"It looks like they had to tighten the screw one last time."
That is how the chair of Dairy Farmers of PEI reacted when he heard the news the federal government had agreed to a July 1 implementation date for the Canada/United States/Mexico agreement. Gordon MacBeath said the dairy sector has paid a high price at the negotiating table under the Justin Trudeau government and the latest move adds insult to injury.
The move comes after assuring the four opposition parties in the House of Commons, the Senate, Dairy Farmers of Canada and Dairy Processors of Canada the implementation date would be delayed until at least August 1. Based on those assurances, both the Commons and the Senate agreed to speedy passage of the implementation bill in March before adjourning due to the COVID-19 pandemic.
The deal comes into effect three months after all countries signal their intention to implement it. Canada was the first country to make that indication. While a month might not seem to make much difference at first glance, MacBeath said it will mean over $100 million in losses to producers and processors across the country. That is because the Canadian dairy year runs from August 1 of one year to July 31 of the following year.

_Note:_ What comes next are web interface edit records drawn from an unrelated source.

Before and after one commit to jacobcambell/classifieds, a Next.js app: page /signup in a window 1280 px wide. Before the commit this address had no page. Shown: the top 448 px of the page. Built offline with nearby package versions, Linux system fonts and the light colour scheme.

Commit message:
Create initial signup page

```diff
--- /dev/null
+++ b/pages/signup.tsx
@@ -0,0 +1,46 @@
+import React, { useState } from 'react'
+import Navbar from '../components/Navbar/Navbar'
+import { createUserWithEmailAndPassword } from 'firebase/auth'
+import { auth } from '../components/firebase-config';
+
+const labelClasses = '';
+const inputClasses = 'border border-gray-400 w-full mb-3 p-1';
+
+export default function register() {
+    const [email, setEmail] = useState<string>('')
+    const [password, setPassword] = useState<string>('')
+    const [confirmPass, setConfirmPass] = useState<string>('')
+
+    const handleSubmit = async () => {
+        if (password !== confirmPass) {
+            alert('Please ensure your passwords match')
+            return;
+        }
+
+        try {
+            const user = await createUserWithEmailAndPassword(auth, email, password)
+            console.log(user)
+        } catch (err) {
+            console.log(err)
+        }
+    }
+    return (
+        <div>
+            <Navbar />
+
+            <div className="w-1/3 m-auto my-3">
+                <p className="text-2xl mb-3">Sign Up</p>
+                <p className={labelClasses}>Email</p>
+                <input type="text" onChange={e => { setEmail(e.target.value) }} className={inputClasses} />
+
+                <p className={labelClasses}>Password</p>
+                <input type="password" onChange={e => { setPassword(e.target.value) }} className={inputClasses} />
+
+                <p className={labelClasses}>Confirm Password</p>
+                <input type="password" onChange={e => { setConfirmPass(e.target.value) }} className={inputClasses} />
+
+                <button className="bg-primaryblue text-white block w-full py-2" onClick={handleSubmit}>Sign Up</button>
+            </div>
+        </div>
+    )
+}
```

The agreement provides for an excess cap and access volume that increases over the first five years of the deal. The early implementation date means the second year export cap comes into effect after only 31 days at the first year level and the third year cap will be trigger after only 13 months.
MacBeath said the big winner will obviously be the U.S. dairy industry. However, he said if Ottawa had held off implementation for a month, there would be nothing the U.S. government or dairy producers could have done.
"This is pain that has been inflicted on us by our own government," the chair said. "It looks like we don't have many friends in the federal government."
The Chief Executive Officer of ADL Limited was also disappointed in the government action. Chad Mann described the early implementation as "rubbing salt in the wound" saying it is pressure both processors and producers don't need as they deal with the impacts of COVID-19.
Mann said the pandemic has resulted in lost markets for the producer-owned cooperative, largely due to the fact restaurants have either been closed or reduced to take-out only as part of the physical distancing restrictions imposed in PEI and throughout the country.
He said the only winner in the move will be the American dairy industry, which is more export driven than its Canadian counterpart. Mann said U.S. dairy producers have received strong support from Washington and have mounted a lobby for improved access to the Canadian market under the CUSMA deal. Mann described the ratification timetable as the "worst possible" scenario for the Canadian dairy industry.